**Material provided**
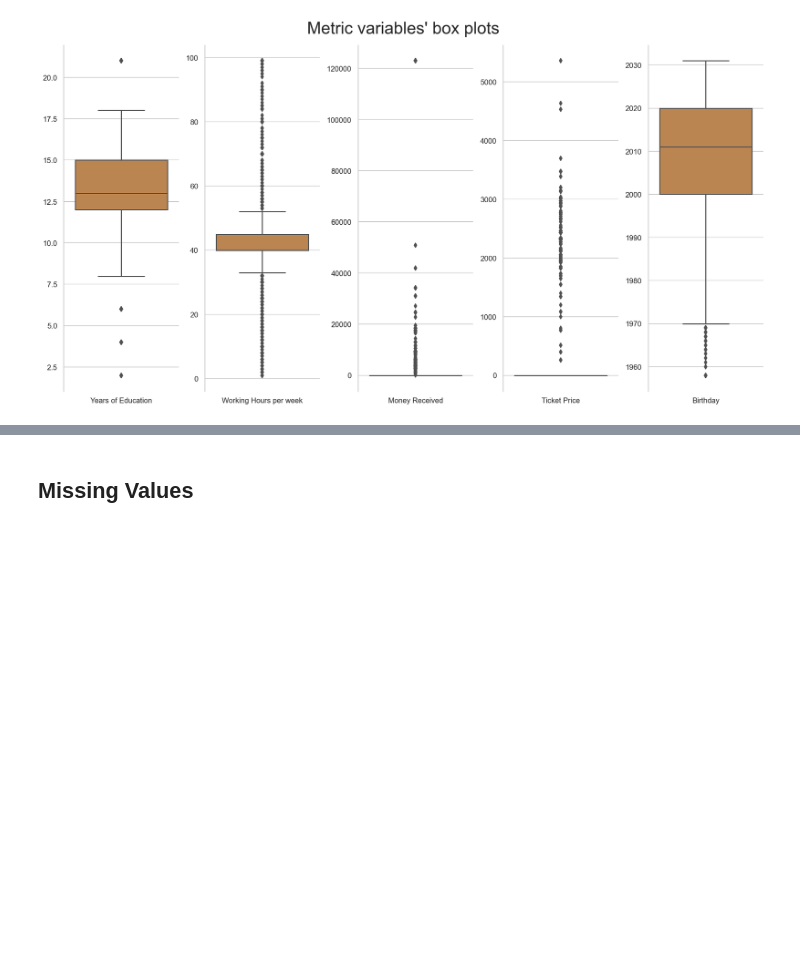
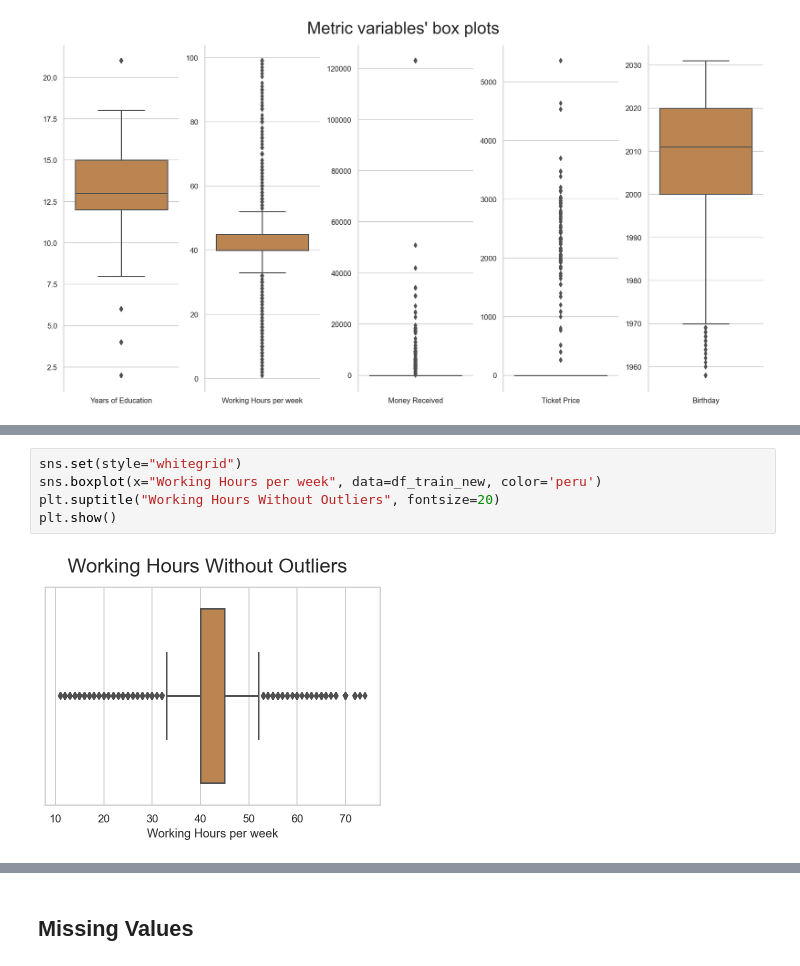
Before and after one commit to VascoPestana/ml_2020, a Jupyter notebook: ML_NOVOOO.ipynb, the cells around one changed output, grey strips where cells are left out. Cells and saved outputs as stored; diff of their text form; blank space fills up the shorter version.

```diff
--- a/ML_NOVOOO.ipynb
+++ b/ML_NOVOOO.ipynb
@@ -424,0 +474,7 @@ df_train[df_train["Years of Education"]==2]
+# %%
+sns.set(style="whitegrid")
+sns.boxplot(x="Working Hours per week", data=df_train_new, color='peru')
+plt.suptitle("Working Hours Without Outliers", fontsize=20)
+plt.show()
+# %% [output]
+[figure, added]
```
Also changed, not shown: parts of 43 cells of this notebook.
--
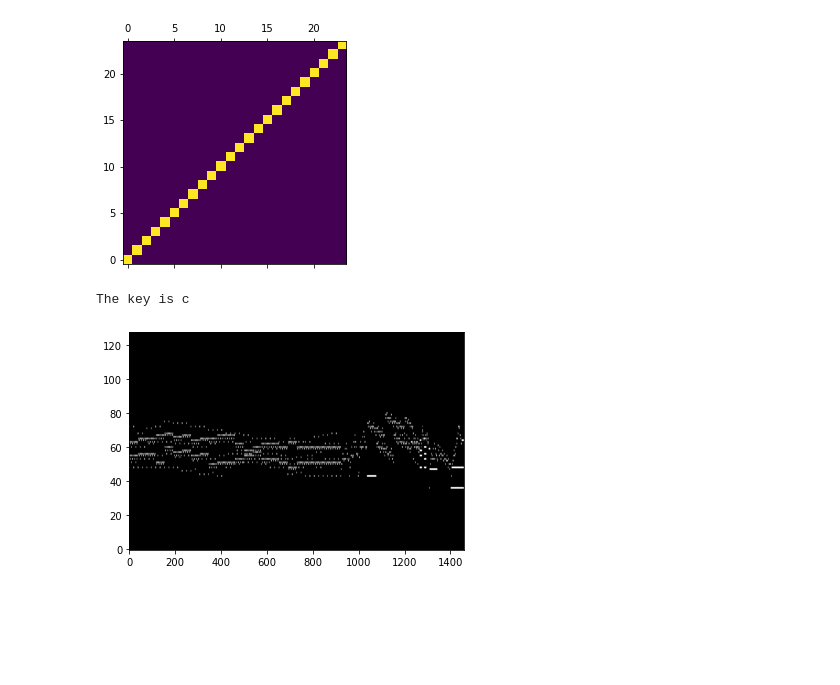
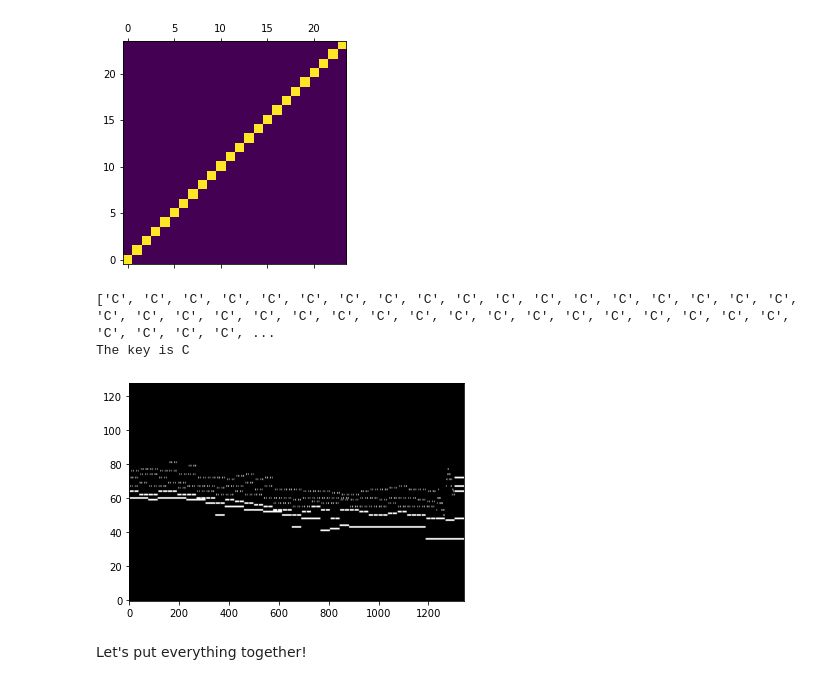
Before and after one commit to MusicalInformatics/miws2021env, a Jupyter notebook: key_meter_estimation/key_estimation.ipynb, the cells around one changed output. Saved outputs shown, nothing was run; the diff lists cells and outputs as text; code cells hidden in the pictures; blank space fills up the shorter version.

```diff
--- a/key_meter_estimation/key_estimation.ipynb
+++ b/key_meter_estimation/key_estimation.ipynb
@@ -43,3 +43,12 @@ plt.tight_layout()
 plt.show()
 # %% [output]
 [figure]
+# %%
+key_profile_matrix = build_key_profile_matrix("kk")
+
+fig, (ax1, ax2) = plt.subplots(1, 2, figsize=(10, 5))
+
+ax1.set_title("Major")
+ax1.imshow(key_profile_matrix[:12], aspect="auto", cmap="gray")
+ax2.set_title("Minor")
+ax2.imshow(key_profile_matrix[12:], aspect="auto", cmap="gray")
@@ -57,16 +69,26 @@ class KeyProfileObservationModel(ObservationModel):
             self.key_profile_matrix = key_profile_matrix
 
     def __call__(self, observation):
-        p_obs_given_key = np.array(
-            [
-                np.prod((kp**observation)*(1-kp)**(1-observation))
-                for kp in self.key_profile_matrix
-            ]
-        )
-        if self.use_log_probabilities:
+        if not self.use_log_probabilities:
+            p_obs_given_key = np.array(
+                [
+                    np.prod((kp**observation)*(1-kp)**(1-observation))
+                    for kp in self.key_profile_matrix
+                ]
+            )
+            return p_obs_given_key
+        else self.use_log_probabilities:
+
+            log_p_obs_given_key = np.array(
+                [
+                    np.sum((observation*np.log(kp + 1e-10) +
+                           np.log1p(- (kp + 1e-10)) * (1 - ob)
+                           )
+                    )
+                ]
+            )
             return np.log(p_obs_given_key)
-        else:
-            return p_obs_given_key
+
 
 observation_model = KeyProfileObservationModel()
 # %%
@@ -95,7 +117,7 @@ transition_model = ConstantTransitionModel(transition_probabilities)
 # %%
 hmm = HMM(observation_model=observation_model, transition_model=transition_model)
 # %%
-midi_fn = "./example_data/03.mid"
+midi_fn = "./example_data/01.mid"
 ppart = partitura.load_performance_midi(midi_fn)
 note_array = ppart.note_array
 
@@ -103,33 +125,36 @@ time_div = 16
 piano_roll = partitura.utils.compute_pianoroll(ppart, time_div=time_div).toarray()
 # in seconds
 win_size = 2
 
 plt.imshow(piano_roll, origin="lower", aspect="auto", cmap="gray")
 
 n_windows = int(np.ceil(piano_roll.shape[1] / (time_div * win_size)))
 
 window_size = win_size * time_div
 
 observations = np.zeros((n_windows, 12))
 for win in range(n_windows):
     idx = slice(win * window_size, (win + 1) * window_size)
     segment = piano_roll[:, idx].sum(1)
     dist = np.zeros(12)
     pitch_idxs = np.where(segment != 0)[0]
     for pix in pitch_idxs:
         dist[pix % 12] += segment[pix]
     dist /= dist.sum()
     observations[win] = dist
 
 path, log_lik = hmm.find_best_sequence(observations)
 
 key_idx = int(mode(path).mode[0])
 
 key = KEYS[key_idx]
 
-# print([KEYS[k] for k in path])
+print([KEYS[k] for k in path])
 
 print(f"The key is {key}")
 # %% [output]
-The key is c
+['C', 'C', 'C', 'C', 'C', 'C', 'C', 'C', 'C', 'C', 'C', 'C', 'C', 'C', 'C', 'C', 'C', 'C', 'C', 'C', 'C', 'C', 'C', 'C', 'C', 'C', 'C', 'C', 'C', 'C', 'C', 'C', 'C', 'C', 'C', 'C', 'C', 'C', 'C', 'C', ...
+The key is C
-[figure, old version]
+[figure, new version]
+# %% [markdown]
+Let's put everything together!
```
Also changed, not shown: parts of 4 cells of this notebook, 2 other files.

**Task prompt**
Find all lines holding the word "segment" in the records above and copy them.

**Task solution**
     segment = piano_roll[:, idx].sum(1)
     pitch_idxs = np.where(segment != 0)[0]
         dist[pix % 12] += segment[pix]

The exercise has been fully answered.